They can eat any homemade goodies they get, too, and that unholy of unholies: candy that has a slightly torn wrapper. And on the very off chance they get an apple, they can gnaw it to the core, as long as there’s not a sticky, razor-sized gash on the side.
Which always seemed as if it would be kind of a giveaway that something was amiss.
It’s not that I’m cavalier about safety. I’m just a sucker — so to speak — for the facts. And the fact is: No child has been poisoned by a stranger’s goodies on Halloween, ever , as far as we can determine. Joel Best, a sociology professor at the University of Delaware, studied November newspapers from 1958 to the present, scouring them for any accounts of kids felled by felonious candy. And … he didn’t find any. He did find one account of a boy poisoned by Pixy Stix his father gave him. Dad did it for the insurance money, and, Best says, he probably figured that so many kids are poisoned on Halloween that no one would notice one more.
Well, they did, and Dad was executed. Another boy died after he got into his uncle’s heroin stash, and relatives tried to make it look as if he’d been killed by candy. And that’s it.
Now look at how the fear that our nice, normal-seeming neighbors might actually be child-killing psychopaths has turned the one kiddie independence day of the year into yet another excuse to micromanage childhood.
It’s not just the fact that churches and community centers are throwing parties so that kids don’t go out on their own. It’s not just the fact that a town in Pennsylvania has gone so far as to “cancel” Halloween altogether — for the sake of the children. (The authorities there were surprised to find this decision unpopular.) It’s not even that those of us who’d like to hand out homemade cookies know they’d be instantly tossed. (Tossed cookies: Bad.)
The truly spooky thing is that Halloween has become a riot of warnings that are way scarier than the holiday itself.
The Web site Halloween-Safety.com recommends that if your child is carrying a fake butcher knife, you should make sure the tip is “smooth and flexible enough to not cause injury if fallen upon.”
Excuse me? Has anyone ever seen a knife land blade-side up? And then fallen on it? Meantime, schools across the country are sending this note home to parents: “Please, no scary costumes.” In England last year, a man was ordered by his landlord to take down his lawn decorations because the zombies were too “realistic.”
In other words: They looked too much like … real zombies?
Our fears are so overblown they’d be laughable if they didn’t sound so much like the fears that are haunting us the rest of the year.
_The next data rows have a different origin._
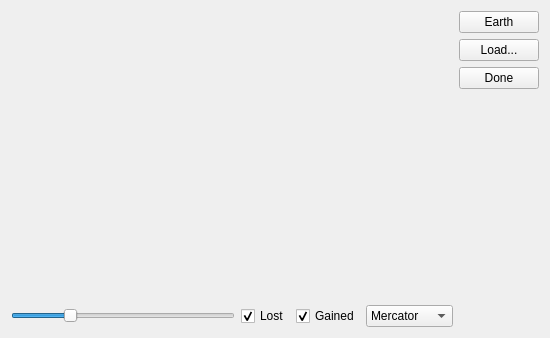
First picture: the form in erosion.ui, repository tps12/Tec-Nine, before the edit.
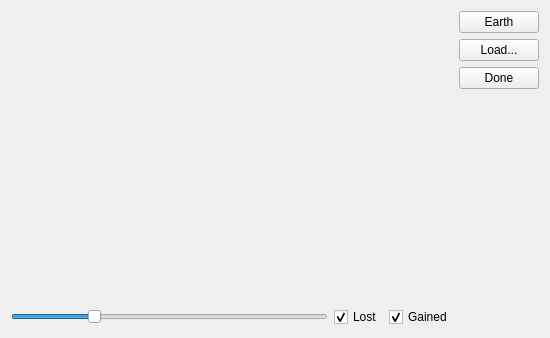
Second picture: the form after the edit.

Commit message: Switch Erosion demo to hex grid

Diff of the .ui file:
```diff
--- a/erosion.ui
+++ b/erosion.ui
@@ -79,31 +79,6 @@
          </property>
         </widget>
        </item>
-       <item>
-        <widget class="QComboBox" name="projection">
-         <property name="sizePolicy">
-          <sizepolicy hsizetype="Minimum" vsizetype="Fixed">
-           <horstretch>0</horstretch>
-           <verstretch>0</verstretch>
-          </sizepolicy>
-         </property>
-         <item>
-          <property name="text">
-           <string>Mercator</string>
-          </property>
-         </item>
-         <item>
-          <property name="text">
-           <string>Sinusoidal</string>
-          </property>
-         </item>
-         <item>
-          <property name="text">
-           <string>Flat</string>
-          </property>
-         </item>
-        </widget>
-       </item>
       </layout>
      </item>
     </layout>
```
The commit also changes 3 other files.
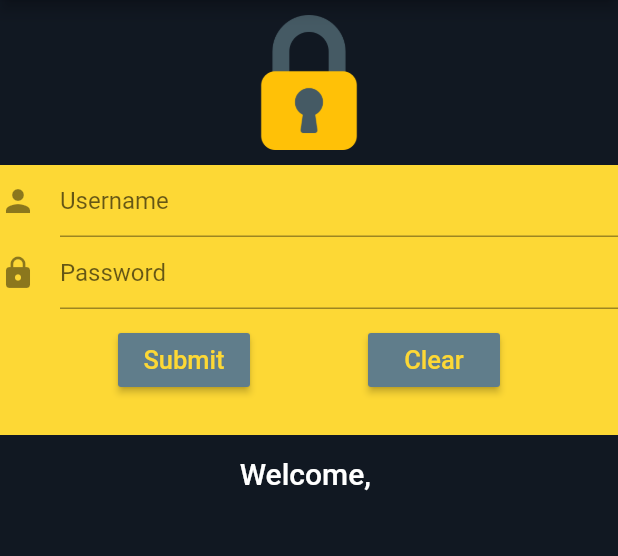
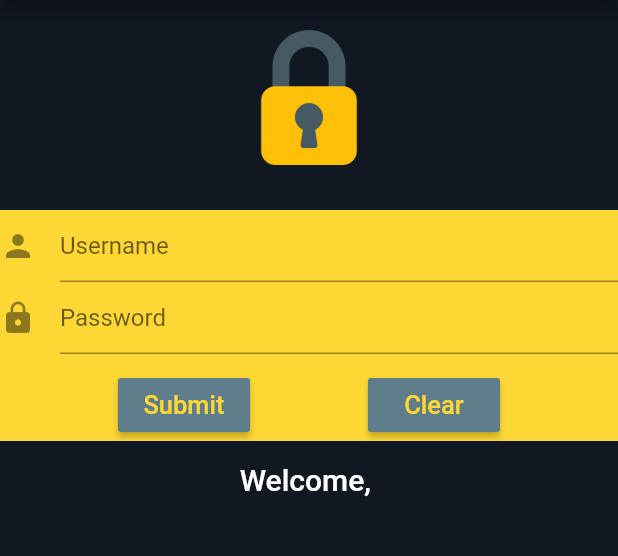
Before and after one commit to mreslamgeek/LoginForm, a Flutter app: the screen it shows after launch, on a phone screen of 412 x 824 dp, the part 84-640 px from its top. Run offline on Flutter 3.47's test engine with Material 2 defaults, Android fonts, the phone set to English and light mode, and no system bars.

Commit message:
UI simple changes

```diff
--- a/lib/UI/login.dart
+++ b/lib/UI/login.dart
@@ -46,7 +46,7 @@ class _LoginState extends State<Login> {
         child: ListView(
           children: <Widget>[
             Padding(
-              padding: EdgeInsets.only(top: 10.0, bottom: 10.0),
+              padding: EdgeInsets.only(top: 20.0, bottom: 30.0),
               child: new Image.asset(
                 'images/lock.png',
                 height: 90.0,
@@ -54,8 +54,8 @@ class _LoginState extends State<Login> {
               ),
             ),
             Container(
-              width: 380.0,
-              height: 180.0,
+//              width: 380.0,
+//              height: 180.0,
               color: Colors.yellow[600],
               child: Column(
                 children: <Widget>[
```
Fears that have led parents to wait with their kids at the school bus stop and forbid them from skipping down the street to their friends’ houses. It’s the everyday version of Halloween fear — the fear that we cannot trust our children among our neighbors for one single second because, who knows, they might be psychopathic pedophiles just waiting to pounce.
If you want to see what childhood is becoming, look at what Halloween has evolved into: a parent-planned, climate-controlled, child-coddled, corporate-sponsored event where kids are considered too delicate to survive seeing a scary costume.
You know. Like if someone came dressed as a slightly torn Snickers. – L